FROM Mike Giglio
The Sinjar Offensive to Re-Take ISIS Territory in Iraq Last August, the world watched in horror as Mt. Sinjar, in northern Iraq, became the scene of some of the worst atrocities of ISIS, the Islamic State. It has murdered, raped and enslaved an entire town of Yazidi people, who practice a different form of Islam. Today, backed by US airstrikes, Kurdish Peshmerga forces began an effort to take back the town. BuzzFeed correspondent Mike Giglio, who joins us from a Peshmerga base near Sinjar, has more on the offensive.
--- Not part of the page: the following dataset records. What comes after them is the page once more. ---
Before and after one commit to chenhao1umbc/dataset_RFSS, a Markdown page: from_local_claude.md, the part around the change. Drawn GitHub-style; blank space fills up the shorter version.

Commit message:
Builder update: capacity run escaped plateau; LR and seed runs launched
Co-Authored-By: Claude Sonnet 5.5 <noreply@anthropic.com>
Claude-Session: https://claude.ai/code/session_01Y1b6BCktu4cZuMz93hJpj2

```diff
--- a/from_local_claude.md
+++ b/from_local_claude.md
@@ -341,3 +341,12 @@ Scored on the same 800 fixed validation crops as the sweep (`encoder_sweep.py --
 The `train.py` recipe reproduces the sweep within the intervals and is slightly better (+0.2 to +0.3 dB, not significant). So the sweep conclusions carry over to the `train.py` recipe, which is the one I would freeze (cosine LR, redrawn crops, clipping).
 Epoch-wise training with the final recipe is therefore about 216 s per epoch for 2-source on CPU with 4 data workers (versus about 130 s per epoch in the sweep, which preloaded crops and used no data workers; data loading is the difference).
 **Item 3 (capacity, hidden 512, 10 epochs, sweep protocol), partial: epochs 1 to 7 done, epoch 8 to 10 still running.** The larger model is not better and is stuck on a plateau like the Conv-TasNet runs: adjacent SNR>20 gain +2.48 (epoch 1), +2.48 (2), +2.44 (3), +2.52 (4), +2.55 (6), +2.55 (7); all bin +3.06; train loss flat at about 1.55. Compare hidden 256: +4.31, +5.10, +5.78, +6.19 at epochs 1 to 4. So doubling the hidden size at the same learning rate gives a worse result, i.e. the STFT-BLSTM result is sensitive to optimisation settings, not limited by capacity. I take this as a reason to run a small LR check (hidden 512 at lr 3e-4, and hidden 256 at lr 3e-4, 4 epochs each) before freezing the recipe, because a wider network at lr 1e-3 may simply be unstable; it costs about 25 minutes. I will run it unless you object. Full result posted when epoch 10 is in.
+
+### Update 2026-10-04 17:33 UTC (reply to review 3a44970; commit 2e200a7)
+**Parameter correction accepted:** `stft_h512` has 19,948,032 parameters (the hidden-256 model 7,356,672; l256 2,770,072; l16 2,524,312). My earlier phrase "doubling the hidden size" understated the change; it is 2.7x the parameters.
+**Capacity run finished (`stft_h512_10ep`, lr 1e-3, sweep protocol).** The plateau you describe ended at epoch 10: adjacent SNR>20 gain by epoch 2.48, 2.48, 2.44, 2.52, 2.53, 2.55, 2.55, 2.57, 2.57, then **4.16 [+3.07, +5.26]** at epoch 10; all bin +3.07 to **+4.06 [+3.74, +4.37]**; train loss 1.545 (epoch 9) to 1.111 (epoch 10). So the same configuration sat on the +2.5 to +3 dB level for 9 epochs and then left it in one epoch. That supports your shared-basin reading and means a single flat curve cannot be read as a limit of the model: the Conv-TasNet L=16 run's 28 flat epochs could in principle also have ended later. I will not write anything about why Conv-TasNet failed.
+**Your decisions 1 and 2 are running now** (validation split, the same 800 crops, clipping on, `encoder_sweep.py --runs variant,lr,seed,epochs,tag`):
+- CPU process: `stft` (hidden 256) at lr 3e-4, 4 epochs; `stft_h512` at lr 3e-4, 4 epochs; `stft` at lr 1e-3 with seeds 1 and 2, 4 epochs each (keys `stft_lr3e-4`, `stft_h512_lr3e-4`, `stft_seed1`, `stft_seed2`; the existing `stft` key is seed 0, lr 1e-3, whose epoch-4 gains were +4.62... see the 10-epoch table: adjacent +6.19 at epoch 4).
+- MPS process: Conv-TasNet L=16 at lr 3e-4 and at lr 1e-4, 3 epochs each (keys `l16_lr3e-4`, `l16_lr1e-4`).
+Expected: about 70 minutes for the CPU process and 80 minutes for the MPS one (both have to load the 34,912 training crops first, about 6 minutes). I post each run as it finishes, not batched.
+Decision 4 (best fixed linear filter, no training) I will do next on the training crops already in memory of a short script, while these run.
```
The Temperature Rises in Europe's Latest Hot Spot Russian troops are poised on the Eastern Ukrainian border as the US and Russia trade charges of manufacturing political crises in that troubled country. Pro-Russian demonstrators are holding government buildings in the Eastern Ukrainian city of Donetsk, and a crackdown by the interim government could be the pretext for an invasion. Vladimir Putin has been scornful of economic sanctions imposed by the US and Europe after Russia annexed Crimea. How has such tension developed over Ukraine's industrial heartland? If Russia resorts to military action, what could the US do then? How dangerous is the situation?
Tallying a Weekend of Violence in Egypt Egypt's ruling generals have admitted that 36 Islamists were killed while in custody in the past few days. The government has justified detaining and killing leaders of the Muslim Brotherhood by calling them "terrorists." There have, in fact, been attacks on Coptic Christian churches. A court has reportedly acquitted former President Hosni Mubarak of corruption charges and ordered that he be set free. After a week of violence that killed almost 1000 people, what's it like on the streets of Cairo? Mike Giglio is Middle East correspondent for Newsweek and the Daily Beast . Matt Bradley is Middle East correspondent for the Wall Street Journal .
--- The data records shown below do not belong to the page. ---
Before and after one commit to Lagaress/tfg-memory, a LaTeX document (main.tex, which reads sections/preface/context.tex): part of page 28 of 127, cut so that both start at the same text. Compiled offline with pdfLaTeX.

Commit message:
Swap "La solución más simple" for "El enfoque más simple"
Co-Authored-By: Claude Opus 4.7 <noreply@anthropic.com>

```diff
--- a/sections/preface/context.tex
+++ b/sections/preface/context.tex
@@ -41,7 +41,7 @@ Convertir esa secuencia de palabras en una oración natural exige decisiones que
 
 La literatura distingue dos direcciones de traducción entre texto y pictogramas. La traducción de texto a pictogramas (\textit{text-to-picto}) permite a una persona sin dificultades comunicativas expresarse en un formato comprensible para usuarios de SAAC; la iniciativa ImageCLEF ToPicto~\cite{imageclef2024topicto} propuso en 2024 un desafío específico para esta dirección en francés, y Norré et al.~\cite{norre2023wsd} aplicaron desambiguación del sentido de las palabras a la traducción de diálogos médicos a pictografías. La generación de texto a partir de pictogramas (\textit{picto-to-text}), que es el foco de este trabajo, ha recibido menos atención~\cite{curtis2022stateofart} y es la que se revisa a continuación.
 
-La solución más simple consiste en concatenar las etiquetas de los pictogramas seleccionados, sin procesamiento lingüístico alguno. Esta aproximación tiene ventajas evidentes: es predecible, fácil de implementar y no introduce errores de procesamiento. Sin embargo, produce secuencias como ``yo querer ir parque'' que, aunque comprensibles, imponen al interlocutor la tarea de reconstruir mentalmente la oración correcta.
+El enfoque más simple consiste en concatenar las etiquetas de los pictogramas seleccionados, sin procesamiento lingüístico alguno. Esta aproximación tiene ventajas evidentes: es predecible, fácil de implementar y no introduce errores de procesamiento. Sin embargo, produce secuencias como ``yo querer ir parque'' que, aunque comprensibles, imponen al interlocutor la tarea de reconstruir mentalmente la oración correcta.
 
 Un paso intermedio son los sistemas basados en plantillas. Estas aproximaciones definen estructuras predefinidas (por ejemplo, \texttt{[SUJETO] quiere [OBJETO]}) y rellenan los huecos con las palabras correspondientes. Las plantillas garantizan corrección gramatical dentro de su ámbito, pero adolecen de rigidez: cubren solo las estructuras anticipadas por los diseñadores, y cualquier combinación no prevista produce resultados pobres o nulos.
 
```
Is President Obama Too 'Passive' in Foreign Affairs? President Obama is accused of standing by as Egypt's generals deposed an elected government and killed almost 1000 opponents both in the streets and in custody. Promised aid to Syrian rebels has not materialized, months after Obama's demand that President al-Assad step down. Iran's new president reportedly wants direct negotiations, but the US failed even to congratulate him on his recent election. Is it too late for the US to have an impact on crises in the Middle East? Have opportunities been missed, or did they really exist in the first place?
Violence Grips Egypt after Military Crackdown Cairo has been a virtual war zone since this morning, when security forces attacked the encamped supporters of ousted President Mohammed Morsi. The death toll could be in the hundreds with violence spreading around the country. A curfew is now in effect. Vice President Mohamed ElBaradei has resigned. Today's move had been predicted, but the violence of the assault has stunned Egyptians, international observers and the Obama White House, which says it opposes the new emergency law and "strongly condemns" the crackdown . Will Egypt return to martial law? We have an update.
Does 'hire American' mean fire a foreigner? US companies are allowed to hire employees from other countries with highly developed skills that can't be found here. President Trump says it's being abused as a way to find cheap foreign labor. We hear about the benefits—and the risks—of changing the H-1B program.
Why Don't Facts Matter? "Fake News" may have a long history, but social media and 21st Century politics have brought it front and center. One reason for its appeal and its power is the tendency of so many people to cling to their beliefs — even when confronted with contradictory evidence. Today, another look at the Emotional States of America.